TQ: Give us one or two of your favorite non-spoilery quotes from First Watch.
Dale: There’s a scene wherein our main characters, Rem and Torval, are talking of the past, and the things they’ve done that have led them to Yenara. Rem says, “Everyone deserves a choice, don’t they?” to which Torval agrees. And that leads to Torval’s thoughts on the city itself.
“For good or ill, come salvation or perdition, Yenara always offers us a choice. That, I think, is the great gift she has given the world, and the main reason that men still fight to possess her and are possessed by her. Whatever your fate when your mother whelped you, when you come here, it is all erased. Yenara strips us of what we were, and demands that we become what we truly are.”
For me, that’s what the story’s all about, at its heart: finding your place in the world when the place you came from proves too small, or too limiting—a place where you can strip away all your pretensions and test your limits and be who you truly are.
TQ: What's next?
Dale: Well, I’m neck-deep in a second Fifth Ward book at present, titled Friendly Fire, and I’ve got a third lined up following that. Beyond those, I have no clue what the future holds. We’ll have to see how the public takes to Rem and Torval before we’ll know if more adventures will follow—but I’m certainly ready to provide them. And I’ve got a few stories I’d like to tell in other worlds, other times and places. Only time will tell…
TQ: Thank you for joining us at The Qwillery.
Dale: Thank you! I appreciate the opportunity to prattle a bit!
The Fifth Ward: First Watch
The Fifth Ward 1
Orbit, July 11, 2017
Trade Paperback and eBook, 416 pages
A watchman of the Yenara City guard has gone missing. The culprit could be any of the usual suspects: drug-dealing orcs, mind-controlling elves, uncooperative mages, or humans being typical humans.
It's up to two reluctant partners -- Rem, a hungover miscreant who joins the Watch to pay off his bail, and Torval, a maul-wielding dwarf who's highly unimpressed with the untrained and weaponless Rem -- to uncover the truth and catch the murderer loose in their fair city.
"A brilliant premise, wonderfully told. A city that breathes, and heroes you can't help but root for." -- Nicholas Eames, author of Kings of the Wyld

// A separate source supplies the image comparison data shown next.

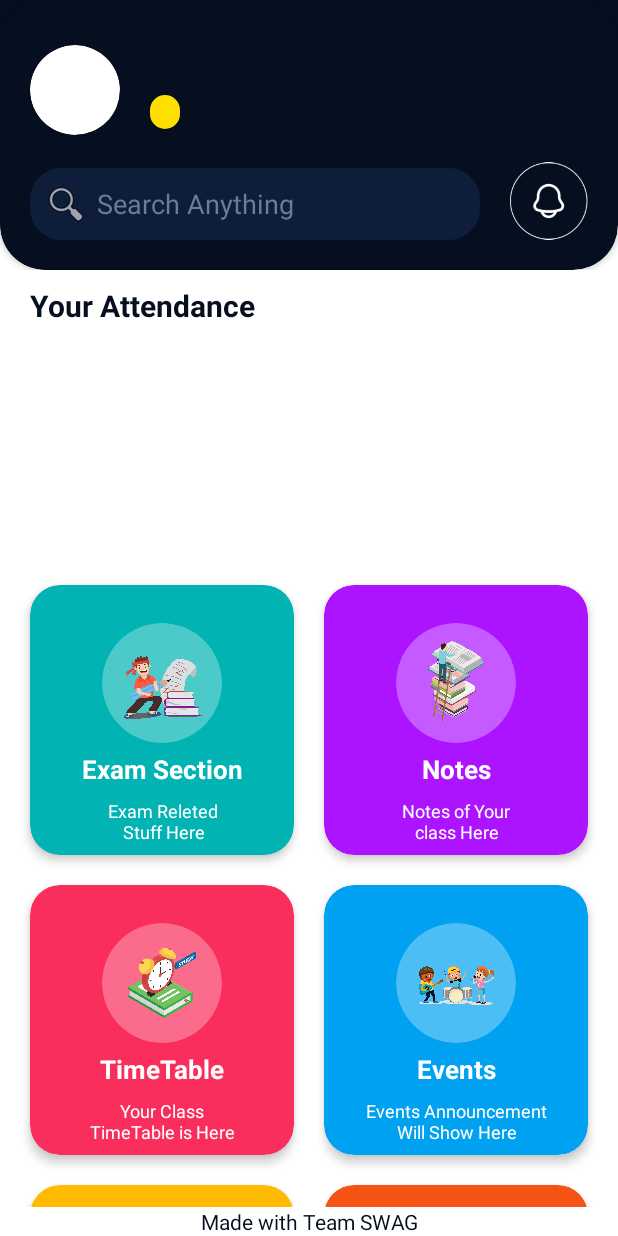
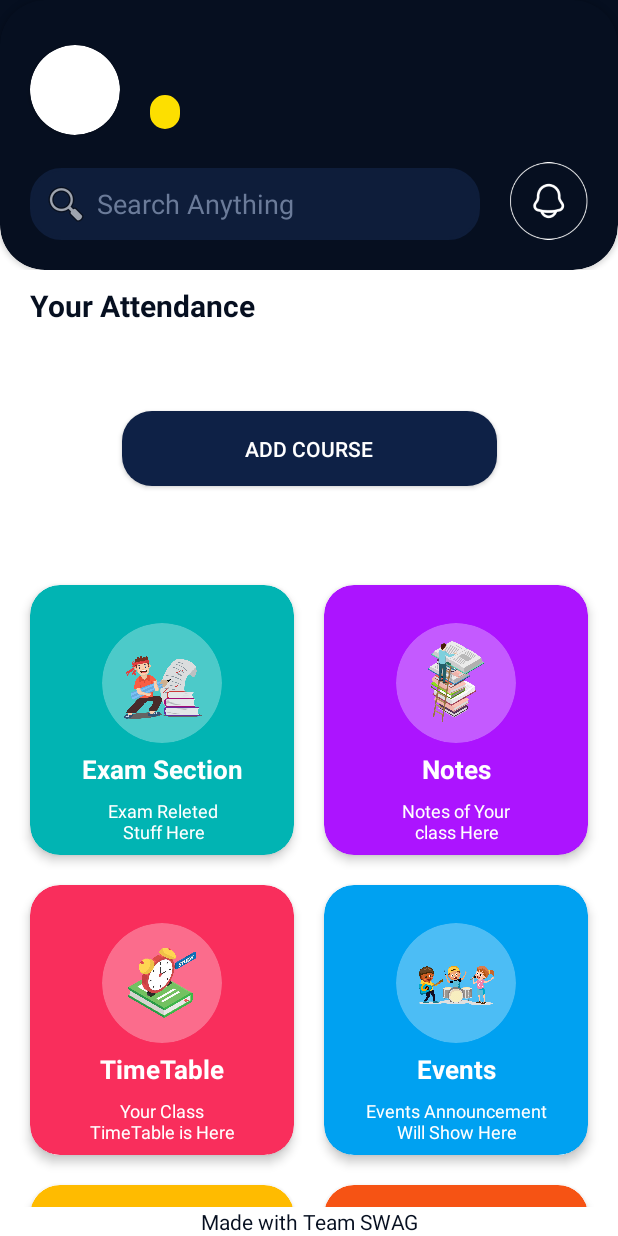
Before and after one commit to GajananPalepwad/SGGS, an Android app: the Home screen opened directly, with no data from a screen before it, on a phone screen of 412 x 824 dp. Run offline under Robolectric (Android 15) with nearby library versions, the phone set to English and light mode, and no system bars; our stand-ins replace Firebase (no records; nobody signed in at launch, a user with empty details on screens opened directly); libraries missing offline, so code that uses them is left out: org.checkerframework.checker.

Commit message:
Able to choose course

```diff
--- a/app/src/main/java/com/sggs/sggs/Home.java
+++ b/app/src/main/java/com/sggs/sggs/Home.java
@@ -33,7 +33,7 @@ import java.util.Map;
 
 public class Home extends AppCompatActivity {
 
-    Button scanner;
+    Button scanner, addCourse;
     TextView name, tvReg;
     ImageView profile, notificationBtn;
     String personEmail;
@@ -55,6 +55,8 @@ public class Home extends AppCompatActivity {
         profile = findViewById(R.id.profile);
         recyclerView = findViewById(R.id.recyclerView);
         notificationBtn = findViewById(R.id.notificationBtn);
+        addCourse = findViewById(R.id.addCourseBtn);
+
 
 
 
@@ -67,12 +69,17 @@ public class Home extends AppCompatActivity {
         profile.setImageResource(selectedImageResource);
 
 
+        profile.setOnClickListener(v -> {
+            Intent intent = new Intent(Home.this, Profile.class);
+            startActivity(intent);
+        });
+
         scanner.setOnClickListener(v -> {
             Intent intent = new Intent(Home.this, Scanner.class);
             startActivity(intent);
         });
 
-        notificationBtn.setOnClickListener(v -> {
+        addCourse.setOnClickListener(v -> {
             Intent intent = new Intent(Home.this, CourseSelecter.class);
             startActivity(intent);
         });
@@ -82,12 +89,14 @@ public class Home extends AppCompatActivity {
         recyclerView.setLayoutManager(new LinearLayoutManager(this));
         recyclerView.setAdapter(adapter);
 
+
+
         FirebaseFirestore db = FirebaseFirestore.getInstance();
         db.collection("Students")
-                .document("CSE")
-                .collection("SY")
-                .document("A")
-                .collection(personEmail)
+                .document(sharedPreferences.getString("branch",""))
+                .collection(sharedPreferences.getString("year",""))
+                .document(sharedPreferences.getString("division",""))
+                .collection(sharedPreferences.getString("regNum",""))
                 .document("Attendance")
                 .get()
                 .addOnSuccessListener(documentSnapshot -> {
@@ -101,7 +110,9 @@ public class Home extends AppCompatActivity {
                             int v = Integer.parseInt(value);
                             subjectList.add(new Subject(key, v));
                         }
-
+                        if(subjectList.size()!=0){
+                            addCourse.setVisibility(View.GONE);
+                        }
                         adapter.notifyDataSetChanged();
                     } else {
                         Toast.makeText(Home.this, "Document does not exist", Toast.LENGTH_SHORT).show();
@@ -118,6 +129,7 @@ public class Home extends AppCompatActivity {
         adapter = new SubjectAdapter(subjectList, this);
         recyclerView.setAdapter(adapter);
 
+        int i = adapter.getItemCount();
 
 
 
--- a/app/src/main/res/layout/activity_home.xml
+++ b/app/src/main/res/layout/activity_home.xml
@@ -83,15 +83,16 @@
 
                         <TextView
                             android:id="@+id/name"
-                            android:layout_width="wrap_content"
+                            android:layout_width="0dp"
                             android:layout_height="wrap_content"
                             android:layout_gravity="center"
-                            android:layout_marginStart="20dp"
+                            android:layout_marginHorizontal="20dp"
                             android:text="Name"
                             android:textColor="#FFFFFF"
                             android:textSize="20dp"
                             android:textStyle="bold"
                             app:layout_constraintBottom_toBottomOf="@+id/cardView2"
+                            app:layout_constraintEnd_toEndOf="parent"
                             app:layout_constraintStart_toEndOf="@+id/cardView2"
                             app:layout_constraintTop_toTopOf="@+id/cardView2"
                             app:layout_constraintVertical_bias="0.09" />
@@ -165,6 +166,20 @@
                     app:layout_constraintStart_toStartOf="parent"
                     app:layout_constraintTop_toTopOf="parent" />
 
+                <androidx.appcompat.widget.AppCompatButton
+                    android:id="@+id/addCourseBtn"
+                    android:layout_width="250dp"
+                    android:layout_height="50dp"
+                    android:background="@drawable/textviewbackground"
+                    android:backgroundTint="#0E2146"
+                    android:elevation="7dp"
+                    android:text="Add Course"
+                    android:textColor="@color/white"
+                    app:layout_constraintBottom_toBottomOf="parent"
+                    app:layout_constraintEnd_toEndOf="@+id/recyclerView"
+                    app:layout_constraintStart_toStartOf="@+id/recyclerView"
+                    app:layout_constraintTop_toTopOf="@+id/recyclerView" />
+
 
                 <androidx.recyclerview.widget.RecyclerView
                     android:id="@+id/recyclerView"
@@ -175,8 +190,10 @@
                     android:orientation="horizontal"
                     app:layout_constraintBottom_toBottomOf="parent"
                     app:layout_constraintEnd_toEndOf="parent"
+                    app:layout_constraintHorizontal_bias="1.0"
                     app:layout_constraintStart_toStartOf="parent"
-                    app:layout_constraintTop_toBottomOf="@+id/textView10" />
+                    app:layout_constraintTop_toBottomOf="@+id/textView10"
+                    app:layout_constraintVertical_bias="0.0" />
             </androidx.constraintlayout.widget.ConstraintLayout>
 
 
```
Also changed, not shown: app/src/main/java/com/sggs/sggs/CourseSelecter.java (+93 -10 lines), app/src/main/java/com/sggs/sggs/SubjectAdapter.java (+15 -1 lines), app/src/main/res/layout/activity_course_selecter.xml (+18 -2 lines), app/src/main/res/layout/activity_profile.xml (+31 -0 lines), app/src/main/res/layout/attendence_card.xml (+7 -4 lines).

"A glorious tour through fantasy's seamier side. A wilder ride than Middle Earth, and you'll love every minute of it!" -- Jon Hollins, author of the Dragon Lords series